Centre for Health and Bioinformatics


Dr Ian Wilson



Research Interests

Development of Statistical Methods for Population Genomic Data

My main research focuses on building models for statistical inference of the processes underlying genetic variation in large datasets of closely linked genetic markers. Publicly accessible datasets are now available that give detailed pictures of haplotype diversity from a sample of human populations. Genomic data of this form is likely to be increasingly important studying the genetic of disease: successful use of this data requires new statistical techniques. My main interest is in how we use known human evolutionary history to inform genetic studies of common human disease – such as type 1 and type II diabetes, hypertension and coronary artery disease.

I am developing models that describe genomic data and can be used to estimate genetic parameters from subdivided populations, and, more importantly, can sample from the conditional distribution of an unseen variant, conditional on genomic variation. A large number of population genomic problems can be described under this prediction-with-subdivision framework and problems of immediate interest can be made to conform such as fine-scale mapping for case-control studies of genetic variation, and the search for loci that have undergone different selective regimes in sampled subpopulations.

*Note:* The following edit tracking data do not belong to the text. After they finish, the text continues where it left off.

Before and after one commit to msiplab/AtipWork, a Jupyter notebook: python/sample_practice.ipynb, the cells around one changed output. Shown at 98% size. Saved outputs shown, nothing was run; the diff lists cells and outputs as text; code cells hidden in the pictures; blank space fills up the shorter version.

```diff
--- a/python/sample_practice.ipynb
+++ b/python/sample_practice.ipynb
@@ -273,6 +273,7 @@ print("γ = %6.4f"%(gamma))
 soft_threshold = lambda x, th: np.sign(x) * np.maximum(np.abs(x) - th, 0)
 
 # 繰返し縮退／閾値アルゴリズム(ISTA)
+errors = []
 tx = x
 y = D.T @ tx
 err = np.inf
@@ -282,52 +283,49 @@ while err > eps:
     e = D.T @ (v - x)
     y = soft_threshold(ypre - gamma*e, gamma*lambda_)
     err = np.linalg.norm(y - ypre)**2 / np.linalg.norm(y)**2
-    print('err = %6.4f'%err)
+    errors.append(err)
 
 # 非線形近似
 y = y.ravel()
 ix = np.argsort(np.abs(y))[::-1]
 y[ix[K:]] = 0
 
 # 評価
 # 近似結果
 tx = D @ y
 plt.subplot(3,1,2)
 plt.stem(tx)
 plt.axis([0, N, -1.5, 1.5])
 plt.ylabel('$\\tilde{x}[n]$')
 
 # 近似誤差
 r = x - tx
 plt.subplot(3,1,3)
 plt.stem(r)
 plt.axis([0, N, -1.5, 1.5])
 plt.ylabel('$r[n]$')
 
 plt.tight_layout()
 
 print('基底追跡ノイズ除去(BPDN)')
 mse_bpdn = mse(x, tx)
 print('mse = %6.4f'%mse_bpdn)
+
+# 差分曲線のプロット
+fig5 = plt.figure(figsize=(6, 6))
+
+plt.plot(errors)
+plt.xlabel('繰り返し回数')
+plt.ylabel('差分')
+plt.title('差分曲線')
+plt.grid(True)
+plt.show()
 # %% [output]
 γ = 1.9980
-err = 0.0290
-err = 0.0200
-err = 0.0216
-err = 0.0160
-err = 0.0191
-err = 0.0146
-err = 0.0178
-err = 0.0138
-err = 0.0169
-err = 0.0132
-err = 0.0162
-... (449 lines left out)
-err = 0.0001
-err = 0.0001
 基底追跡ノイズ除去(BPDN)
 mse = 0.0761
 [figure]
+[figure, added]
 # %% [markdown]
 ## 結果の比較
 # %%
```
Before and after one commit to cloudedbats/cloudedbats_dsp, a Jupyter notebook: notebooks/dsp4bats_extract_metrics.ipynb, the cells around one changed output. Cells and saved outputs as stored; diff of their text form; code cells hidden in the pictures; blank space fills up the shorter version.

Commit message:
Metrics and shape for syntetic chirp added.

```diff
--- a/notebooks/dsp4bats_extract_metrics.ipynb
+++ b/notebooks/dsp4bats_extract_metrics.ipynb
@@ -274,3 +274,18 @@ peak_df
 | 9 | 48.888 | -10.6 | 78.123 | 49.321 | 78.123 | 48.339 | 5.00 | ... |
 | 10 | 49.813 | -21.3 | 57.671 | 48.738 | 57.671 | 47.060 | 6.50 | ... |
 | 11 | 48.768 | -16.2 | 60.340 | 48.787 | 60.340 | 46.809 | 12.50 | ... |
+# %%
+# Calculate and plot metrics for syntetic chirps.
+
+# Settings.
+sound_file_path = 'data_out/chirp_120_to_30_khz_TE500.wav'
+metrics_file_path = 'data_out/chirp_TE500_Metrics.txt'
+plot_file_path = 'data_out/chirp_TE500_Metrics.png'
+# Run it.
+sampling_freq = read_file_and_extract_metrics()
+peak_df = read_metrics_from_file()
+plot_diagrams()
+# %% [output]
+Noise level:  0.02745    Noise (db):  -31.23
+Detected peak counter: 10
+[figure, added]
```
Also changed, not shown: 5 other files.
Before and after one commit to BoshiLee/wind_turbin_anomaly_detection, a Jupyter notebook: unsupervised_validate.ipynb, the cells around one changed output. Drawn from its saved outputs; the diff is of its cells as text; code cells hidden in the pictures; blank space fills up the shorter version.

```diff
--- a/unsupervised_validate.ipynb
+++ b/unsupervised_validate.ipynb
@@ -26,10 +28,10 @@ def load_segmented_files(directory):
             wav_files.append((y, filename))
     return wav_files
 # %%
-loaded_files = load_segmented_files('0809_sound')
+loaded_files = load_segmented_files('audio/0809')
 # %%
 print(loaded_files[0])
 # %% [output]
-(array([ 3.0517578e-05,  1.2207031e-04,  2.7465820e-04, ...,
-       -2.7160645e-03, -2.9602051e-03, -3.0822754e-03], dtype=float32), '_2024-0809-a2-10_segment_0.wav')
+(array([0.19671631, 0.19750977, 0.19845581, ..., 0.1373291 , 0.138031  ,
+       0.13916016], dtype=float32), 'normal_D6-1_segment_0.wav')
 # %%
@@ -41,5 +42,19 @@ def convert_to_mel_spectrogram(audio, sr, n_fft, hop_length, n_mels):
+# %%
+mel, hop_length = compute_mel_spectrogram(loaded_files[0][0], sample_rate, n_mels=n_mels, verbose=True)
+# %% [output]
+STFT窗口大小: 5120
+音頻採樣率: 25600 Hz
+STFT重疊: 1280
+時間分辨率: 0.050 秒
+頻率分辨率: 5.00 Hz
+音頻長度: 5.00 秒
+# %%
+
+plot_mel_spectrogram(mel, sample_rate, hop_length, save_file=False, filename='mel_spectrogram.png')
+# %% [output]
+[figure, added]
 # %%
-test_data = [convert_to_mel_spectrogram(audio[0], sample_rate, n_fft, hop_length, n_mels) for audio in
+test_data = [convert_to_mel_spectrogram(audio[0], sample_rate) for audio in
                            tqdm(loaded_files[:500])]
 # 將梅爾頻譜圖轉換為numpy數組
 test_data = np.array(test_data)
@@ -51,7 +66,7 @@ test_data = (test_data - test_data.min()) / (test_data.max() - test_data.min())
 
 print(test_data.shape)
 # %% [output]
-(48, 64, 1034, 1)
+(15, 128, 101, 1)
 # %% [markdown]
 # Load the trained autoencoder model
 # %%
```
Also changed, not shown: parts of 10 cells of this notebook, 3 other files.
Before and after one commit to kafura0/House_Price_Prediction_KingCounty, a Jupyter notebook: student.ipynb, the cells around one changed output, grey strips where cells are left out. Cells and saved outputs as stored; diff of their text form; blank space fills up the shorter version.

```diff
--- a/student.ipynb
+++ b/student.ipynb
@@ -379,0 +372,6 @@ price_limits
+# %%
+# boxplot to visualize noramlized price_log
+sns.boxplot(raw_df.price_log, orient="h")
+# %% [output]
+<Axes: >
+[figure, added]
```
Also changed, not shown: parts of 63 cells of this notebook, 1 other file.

Recent work has focussed on methods for inferring human evolutionary history from worldwide DNA samples. Projects have concentrated on the X and Y chromosomes and mitochondrial DNA. I am the author of BATWING, which has been used extensively in inferring human history using the Y chromosome.

The questions that reflect my research interests are:

  • How can we make best use of large databases of genetic variation?

How do we use known human history to
How can we best make use of complete genetic information?
What approximations can be made so that calculations are feasible for thousands of SNPs at the same time?
What evidence do we have for the genetic basis of difference between populations?
What proportion of selected loci could one hope to find?
How widespread are functional genetic variants between populations?